  2. Is time spent on employer premises in a personal vehicle, driving from the employee parking lot to the security gate—subject to certain employer rules—compensable as “hours worked” or “employer-mandated travel”?
  3. Is time spent on employer premises, where workers are prohibited from leaving but not required to engage in employer-mandated activities, compensable as “hours worked” when that time is designated as an unpaid meal period under a collective bargaining agreement?

The California Supreme Court Decision

The California Supreme Court answered the first question in the affirmative. It concluded that Huerta was subject to employer control while waiting in the line to exit through the security gate—even while in his personal vehicle.
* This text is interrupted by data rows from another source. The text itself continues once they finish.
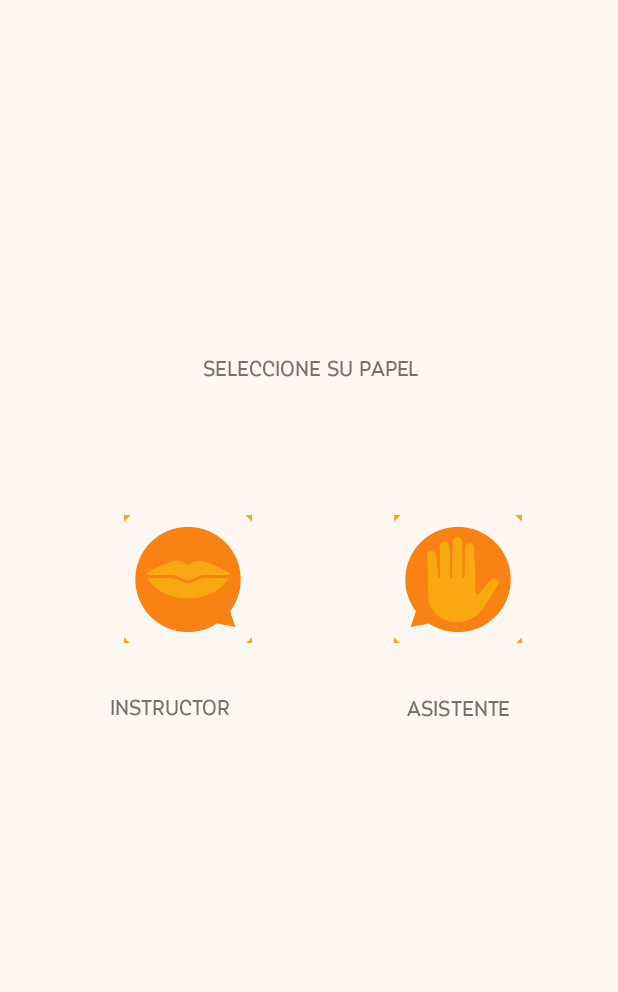
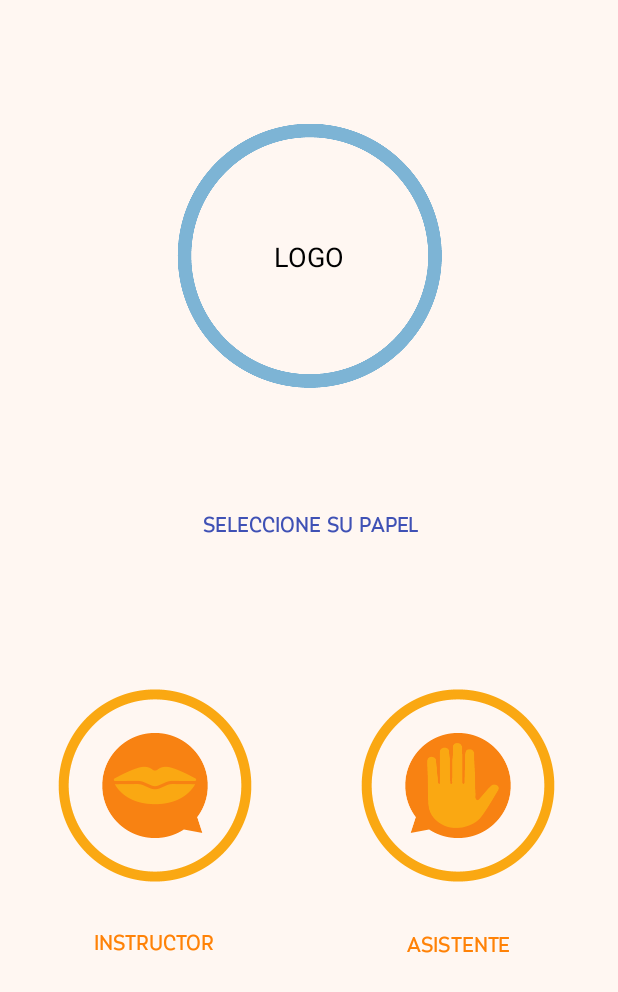
Before and after one commit to MuspelWolf/androidMVP, an Android app: the layout activity_menu.xml on its own in the app's theme, with its tools: preview values and no code run, on a phone screen of 412 x 824 dp. Shown: the top 992 px of the screen. Run offline under Robolectric (Android 15) with nearby library versions, the phone set to English and light mode, and no system bars.

Commit message:
UI Changes

```diff
--- a/MVP30/app/src/main/AndroidManifest.xml
+++ b/MVP30/app/src/main/AndroidManifest.xml
@@ -39,11 +39,11 @@
            android:parentActivityName=".RoomCreate">
            <meta-data
                android:name="android.support.PARENT_ACTIVITY"
-               android:value=".RoomCreate"/>>
+               android:value=".RoomCreate"/>
        </activity>
 
-        <activity android:name=".Menu">
-
+        <activity android:name=".Menu"
+            android:theme="@style/AppTheme.NoTitleBar">
             <intent-filter>
                 <action android:name="android.intent.action.MAIN" />
                 <category android:name="android.intent.category.LAUNCHER" />
--- a/MVP30/app/src/main/java/com/example/miau/mvp30/RoomCreate.java
+++ b/MVP30/app/src/main/java/com/example/miau/mvp30/RoomCreate.java
@@ -164,6 +164,7 @@
 
         if(!isConnected) {
             WIFI.setText( "No estás conectado" );
+            PIN.setText( "0000" );
             btnCreate.setEnabled( false );
         } else {
             WIFI.setText( getWIFIName() );
@@ -176,7 +177,7 @@
     public boolean onOptionsItemSelected(MenuItem item) {
         switch (item.getItemId()) {
             case android.R.id.home:
-                Intent intent = new Intent(this, Menu.class);
+                Intent intent = new Intent(this, com.example.miau.mvp30.Menu.class);
                 intent.addFlags(Intent.FLAG_ACTIVITY_CLEAR_TOP);
                 startActivity(intent);
                 return true;
--- a/MVP30/app/src/main/res/layout/activity_access.xml
+++ b/MVP30/app/src/main/res/layout/activity_access.xml
@@ -5,7 +5,6 @@
     android:layout_width="match_parent"
     android:layout_height="match_parent"
     android:fitsSystemWindows="true"
-    android:background="@color/background"
     tools:layout_editor_absoluteY="81dp"
      >
 
@@ -20,6 +19,7 @@
         android:text="una vez conectado a su wifi use el codigo del instructor"
         android:textAlignment="center"
         android:textAppearance="?android:attr/textAppearanceLarge"
+        android:textColor="@color/colorPrimary"
         android:textSize="14sp" />
 
     <EditText
@@ -62,9 +62,11 @@
         android:layout_alignParentTop="true"
         android:layout_centerHorizontal="true"
         android:layout_marginTop="215dp"
+        android:background="@color/colorPrimary"
         android:enabled="false"
         android:fontFamily="@font/cantarell"
-        android:text="Continuar" />
+        android:text="Continuar"
+        android:textColor="@android:color/white" />
 
     <TextView
         android:id="@+id/wifiname"
--- a/MVP30/app/src/main/res/layout/activity_menu.xml
+++ b/MVP30/app/src/main/res/layout/activity_menu.xml
@@ -9,32 +9,30 @@
 
     <android.support.v7.widget.AppCompatImageButton
         android:id="@+id/bprof"
-        android:layout_width="85dp"
-        android:layout_height="85dp"
+        android:layout_width="150dp"
+        android:layout_height="150dp"
         android:layout_marginBottom="8dp"
-        android:layout_marginEnd="76dp"
-        android:layout_marginStart="64dp"
+        android:layout_marginStart="28dp"
         android:layout_marginTop="8dp"
         android:background="@android:color/transparent"
         app:layout_constraintBottom_toBottomOf="parent"
-        app:layout_constraintEnd_toStartOf="@+id/bpup"
         app:layout_constraintStart_toStartOf="parent"
         app:layout_constraintTop_toTopOf="parent"
-        app:layout_constraintVertical_bias="0.464"
+        app:layout_constraintVertical_bias="0.67"
         app:srcCompat="@mipmap/instructor" />
 
     <android.support.v7.widget.AppCompatImageButton
         android:id="@+id/bpup"
-        android:layout_width="85dp"
-        android:layout_height="85dp"
+        android:layout_width="150dp"
+        android:layout_height="150dp"
         android:layout_marginBottom="8dp"
-        android:layout_marginEnd="64dp"
+        android:layout_marginEnd="32dp"
         android:layout_marginTop="8dp"
         android:background="@android:color/transparent"
         app:layout_constraintBottom_toBottomOf="parent"
         app:layout_constraintEnd_toEndOf="parent"
         app:layout_constraintTop_toTopOf="parent"
-        app:layout_constraintVertical_bias="0.464"
+        app:layout_constraintVertical_bias="0.67"
         app:srcCompat="@mipmap/asistente" />
 
     <TextView
@@ -48,30 +46,29 @@
         android:fontFamily="@font/myra"
         android:text="seleccione su papel"
         android:textAlignment="center"
+        android:textColor="@color/colorPrimary"
         app:layout_constraintBottom_toBottomOf="parent"
         app:layout_constraintEnd_toEndOf="parent"
         app:layout_constraintHorizontal_bias="0.523"
         app:layout_constraintStart_toStartOf="parent"
         app:layout_constraintTop_toTopOf="parent"
-        app:layout_constraintVertical_bias="0.293" />
+        app:layout_constraintVertical_bias="0.425" />
 
     <TextView
         android:id="@+id/textView2"
         android:layout_width="85dp"
         android:layout_height="wrap_content"
         android:layout_marginBottom="8dp"
-        android:layout_marginEnd="8dp"
-        android:layout_marginStart="68dp"
+        android:layout_marginStart="60dp"
         android:layout_marginTop="8dp"
         android:fontFamily="@font/myra"
         android:text="instructor"
         android:textAlignment="center"
+        android:textColor="@color/colorAccent"
         app:layout_constraintBottom_toBottomOf="parent"
-        app:layout_constraintEnd_toStartOf="@+id/textView3"
-        app:layout_constraintHorizontal_bias="0.026"
         app:layout_constraintStart_toStartOf="parent"
         app:layout_constraintTop_toBottomOf="@+id/bprof"
-        app:layout_constraintVertical_bias="0.076" />
+        app:layout_constraintVertical_bias="0.074" />
 
     <TextView
         android:id="@+id/textView3"
@@ -83,9 +80,29 @@
         android:fontFamily="@font/myra"
         android:text="asistente"
         android:textAlignment="center"
+        android:textColor="@color/colorAccent"
         app:layout_constraintBottom_toBottomOf="parent"
         app:layout_constraintEnd_toEndOf="parent"
         app:layout_constraintTop_toBottomOf="@+id/bpup"
         app:layout_constraintVertical_bias="0.078" />
 
+    <TextView
+        android:id="@+id/Logo"
+        android:layout_width="wrap_content"
+        android:layout_height="wrap_content"
+        android:layout_marginBottom="8dp"
+        android:layout_marginEnd="8dp"
+        android:layout_marginStart="8dp"
+        android:layout_marginTop="8dp"
+        android:background="@mipmap/cronocircle"
+        android:gravity="center_vertical"
+        android:text="LOGO"
+        android:textAlignment="center"
+        android:textColor="@android:color/black"
+        android:textSize="18sp"
+        app:layout_constraintBottom_toTopOf="@+id/textView"
+        app:layout_constraintEnd_toEndOf="parent"
+        app:layout_constraintStart_toStartOf="parent"
+        app:layout_constraintTop_toTopOf="parent" />
+
 </android.support.constraint.ConstraintLayout>
--- a/MVP30/app/src/main/res/layout/activity_room_create.xml
+++ b/MVP30/app/src/main/res/layout/activity_room_create.xml
@@ -20,6 +20,7 @@
         android:gravity="center"
         android:text="indique a los asistentes su red wifi y el siguiente codigo"
         android:textAlignment="center"
+        android:textColor="@color/colorPrimary"
         android:textSize="14sp"
         tools:ignore="HardcodedText" />
 
--- a/MVP30/app/src/main/res/values/styles.xml
+++ b/MVP30/app/src/main/res/values/styles.xml
@@ -9,6 +9,12 @@
         <item name="android:homeAsUpIndicator">@drawable/selector</item>
     </style>
 
+    <style name="AppTheme.NoTitleBar" parent="Theme.AppCompat.Light.NoActionBar">
+        <item name="colorPrimary">@color/colorPrimary</item>
+        <item name="colorPrimaryDark">@color/colorPrimaryDark</item>
+        <item name="colorAccent">@color/colorAccent</item>
+        <item name="android:homeAsUpIndicator">@drawable/selector</item>
+    </style>
 
 
 </resources>
```
Also changed, not shown: MVP30/app/src/main/java/com/example/miau/mvp30/Room.java (+7 -1 lines), MVP30/app/src/main/res/layout/activity_room.xml (+14 -4 lines).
The Court reached this conclusion because the search was for CSI’s benefit (i.e., preventing theft of tools and endangered species on the site), and the employee was to do more than merely present a badge to exit (i.e., undergo the examination of the vehicle).

The Court answered the second question by holding that the time spent traveling to the security gate at the end of the workday could possibly be compensable as “employer-mandated travel” but not “hours worked.” Part of the reasoning for this conclusion was that the mere fact that the employee is required to follow employer mandated rules relating to safe travel does not render the employee subject to employer control (i.e., not hours worked). Under the language of the Wage Order at issue, travel time is compensable when an employee travels between two locations, and the employee’s presence at the first location serves some employment-related purpose. When an employee must be present at a location because it is the lone means of ingress/egress to a worksite, that does not necessarily render the employee’s presence at that location “required by the employer.”
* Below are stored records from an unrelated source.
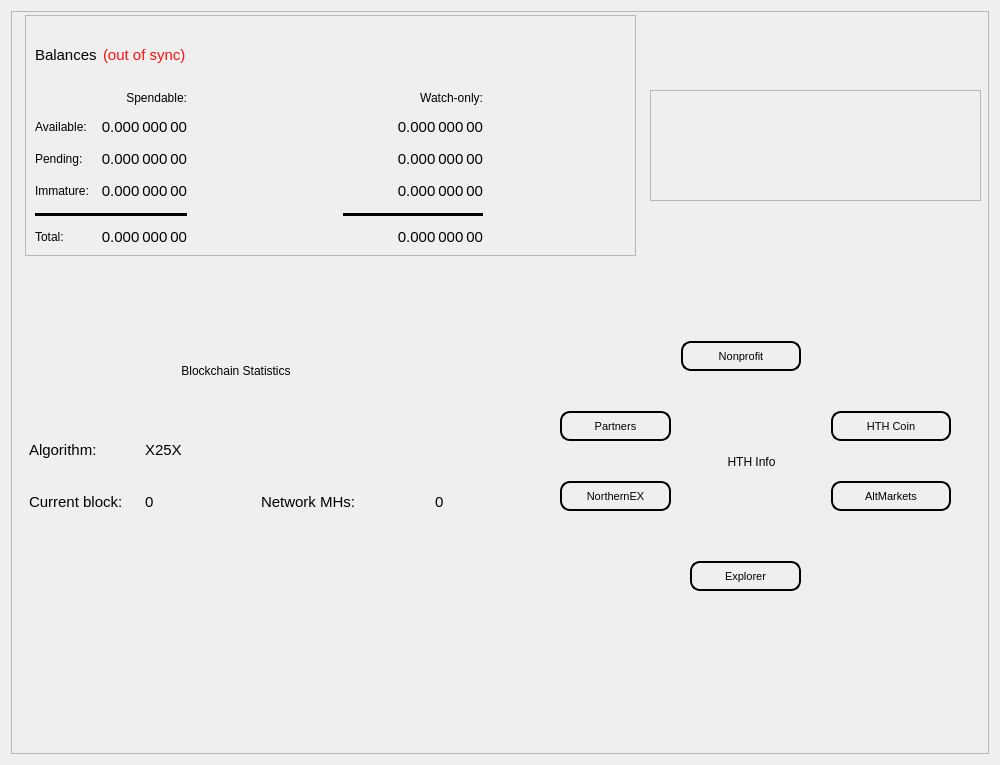
Before: the Qt Designer form src/qt/forms/overviewpage.ui in HTHcoin/helpthehomelesscoin, drawn with Qt 5.
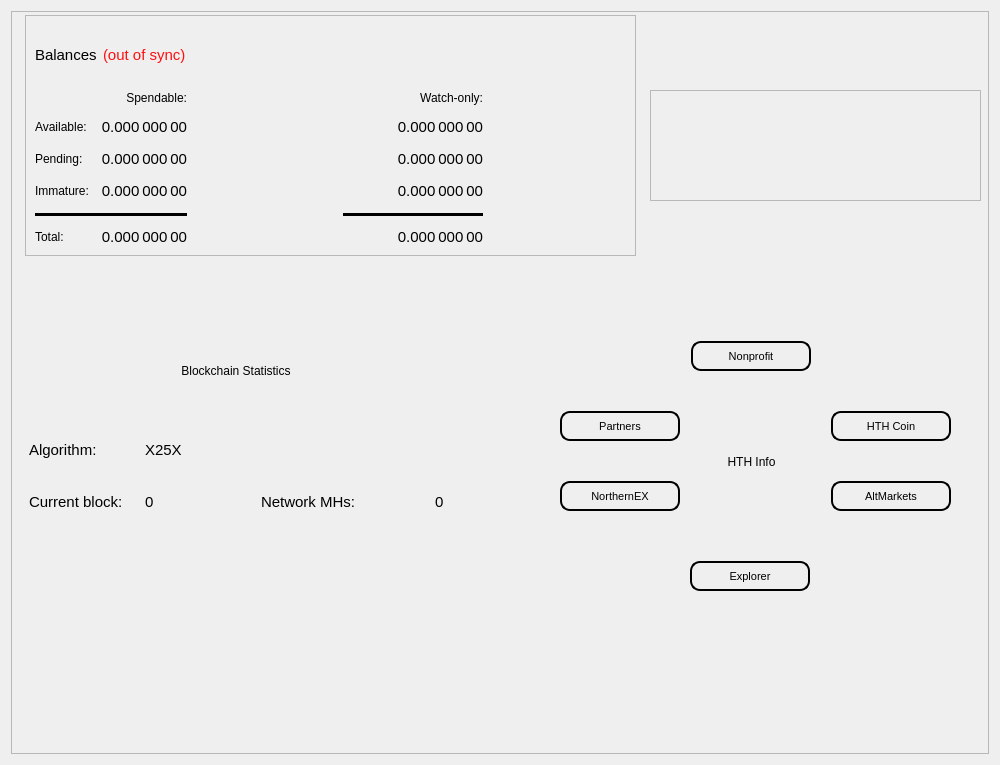
After: the same form once the commit is applied.

Diff of the .ui file:
```diff
--- a/src/qt/forms/overviewpage.ui
+++ b/src/qt/forms/overviewpage.ui
@@ -301,7 +301,7 @@
        <rect>
         <x>549</x>
         <y>400</y>
-        <width>111</width>
+        <width>120</width>
         <height>30</height>
        </rect>
       </property>
@@ -375,7 +375,7 @@
      <widget class="QPushButton" name="pushButton_Website">
       <property name="geometry">
        <rect>
-        <x>670</x>
+        <x>680</x>
         <y>330</y>
         <width>120</width>
         <height>30</height>
@@ -412,7 +412,7 @@
        <rect>
         <x>679</x>
         <y>550</y>
-        <width>111</width>
+        <width>120</width>
         <height>30</height>
        </rect>
       </property>
@@ -482,7 +482,7 @@
        <rect>
         <x>549</x>
         <y>470</y>
-        <width>111</width>
+        <width>120</width>
         <height>30</height>
        </rect>
       </property>
```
The Court answered the third question by holding that, even if a qualifying collective bargaining agreement exempts employers from the requirements of Wage Order No. 16, an employee must be paid a minimum wage for meal periods when an employer prohibits employees from leaving the premises, and this prevents employees from engaging in personal activities they could otherwise engage in if permitted to leave.

What Huerta Means For Employers

The questions addressed by Huerta were narrow, and extremely fact specific. While the decision provides employers with some guidance as to what may constitute control, it does so in a very particular scenario.

At first glance the decision may appear more decisive in relation to the question presented regarding the compensability of travel time (though the Court expressly stated it was not reaching a decision on the facts presented). Some plaintiffs’ attorneys may argue for a broad reading to the decision, claiming that “employer related travel” and “hours worked” constitutes a difference without a distinction. However, the language on which the decision turned does not appear in other Wage Orders, thereby further limiting the scope of the holding.